# How does grounding (burying a terminal underground) complete a circuit?

I am having some trouble with the concept of grounding the electric supply.

The doubt is basically : if I hold a live wire standing on the ground, why do I get a shock?.

Please don't say there exist a potential difference. . . Because I think potential difference is not enough... The neutral and ground wires are connected near the meter box and the ground rod is buried there. There is nearly 10-20 meters of non-conducting ground (bricks, stones and mud) between me and that point. So even if I close the circuit, there is a high resistance for current flow.

Now given the fact that we will get a shock if we do that, it seems that the ground beneath me is actually at the same potential as the ground to which the neutral was connected. So that means earth has the same potential everywhere (since it doesn't matter where I stand). But then...

If I take a normal battery and Bury its negative terminal in actual ground and connect a bulb between $$+$$ and actual ground, It should glow... because of the same reason why I get shock. But it does not happen.

I think I've done a poor job phrasing the question but I hope everyone understands.

Also a related question : If i plug in one terminal of a bulb into live and connect the other to my floor, will the bulb glow? PS : I tried it doesn't glow. So why is it that if I am between live and ground I get shock whereas a bulb does not?

## 1 Answer

Disclaimer: electricity is extremely dangerous. Please don't play around with your home's main electricity. You could badly injure or even kill yourself. This is especially the case if you live in a country that uses $$220~\rm V$$ or higher.

There are a lot of things that can factor into you receiving an electric shock or not. But the general idea is that you are roughly at the same potential as ground normally. When you come into contact with a live wire, there is a potential difference and some current flows, at least momentarily. The human body can perceive fairly small currents of $$\sim 500~\rm\mu A$$, so the current doesn't need to be large for you to feel a shock.

That doesn't mean the current will be anywhere near large enough to light up a bulb.
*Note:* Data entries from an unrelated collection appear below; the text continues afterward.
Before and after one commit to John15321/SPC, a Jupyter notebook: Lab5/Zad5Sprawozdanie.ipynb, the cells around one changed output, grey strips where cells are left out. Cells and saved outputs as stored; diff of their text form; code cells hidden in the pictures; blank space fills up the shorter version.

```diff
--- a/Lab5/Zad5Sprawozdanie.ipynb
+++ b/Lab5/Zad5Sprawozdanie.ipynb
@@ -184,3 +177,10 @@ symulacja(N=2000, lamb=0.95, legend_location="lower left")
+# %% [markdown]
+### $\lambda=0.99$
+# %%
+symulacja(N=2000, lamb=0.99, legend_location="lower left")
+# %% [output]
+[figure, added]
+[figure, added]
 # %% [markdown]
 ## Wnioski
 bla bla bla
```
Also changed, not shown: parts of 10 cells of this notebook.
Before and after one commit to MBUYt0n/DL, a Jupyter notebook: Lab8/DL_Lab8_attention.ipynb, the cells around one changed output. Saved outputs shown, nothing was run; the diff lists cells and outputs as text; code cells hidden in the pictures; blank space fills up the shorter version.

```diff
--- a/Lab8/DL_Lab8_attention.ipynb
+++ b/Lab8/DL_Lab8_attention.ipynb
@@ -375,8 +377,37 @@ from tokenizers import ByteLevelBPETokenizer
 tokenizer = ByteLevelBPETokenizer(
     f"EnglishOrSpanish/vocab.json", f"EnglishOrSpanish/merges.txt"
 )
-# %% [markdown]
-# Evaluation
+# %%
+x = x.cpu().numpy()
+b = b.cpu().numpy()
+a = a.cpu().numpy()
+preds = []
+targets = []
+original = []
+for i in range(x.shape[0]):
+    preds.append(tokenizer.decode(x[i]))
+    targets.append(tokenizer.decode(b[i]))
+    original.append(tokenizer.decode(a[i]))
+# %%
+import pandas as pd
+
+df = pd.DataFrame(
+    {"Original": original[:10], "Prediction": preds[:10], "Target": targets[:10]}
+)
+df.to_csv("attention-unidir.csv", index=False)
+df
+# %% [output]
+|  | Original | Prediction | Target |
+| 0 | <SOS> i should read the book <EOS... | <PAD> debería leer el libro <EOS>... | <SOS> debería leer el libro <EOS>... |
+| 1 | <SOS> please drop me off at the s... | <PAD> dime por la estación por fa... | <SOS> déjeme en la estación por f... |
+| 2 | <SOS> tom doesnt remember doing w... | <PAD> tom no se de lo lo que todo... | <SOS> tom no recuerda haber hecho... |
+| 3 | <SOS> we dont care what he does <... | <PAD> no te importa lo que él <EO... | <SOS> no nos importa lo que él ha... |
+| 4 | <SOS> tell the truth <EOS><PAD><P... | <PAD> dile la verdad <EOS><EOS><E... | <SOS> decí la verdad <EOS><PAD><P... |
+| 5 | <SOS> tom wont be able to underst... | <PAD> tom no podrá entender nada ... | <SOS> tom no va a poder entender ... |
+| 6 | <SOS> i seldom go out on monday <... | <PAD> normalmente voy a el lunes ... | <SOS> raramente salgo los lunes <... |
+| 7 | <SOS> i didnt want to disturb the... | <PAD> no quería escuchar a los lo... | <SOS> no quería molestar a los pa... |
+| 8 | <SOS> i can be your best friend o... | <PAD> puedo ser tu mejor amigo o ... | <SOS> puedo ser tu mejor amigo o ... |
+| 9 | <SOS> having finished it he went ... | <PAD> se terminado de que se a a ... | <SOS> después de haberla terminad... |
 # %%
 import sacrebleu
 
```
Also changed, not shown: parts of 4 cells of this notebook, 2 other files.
The current required to light an incandescent bulb is much, much larger, and would likely kill a human.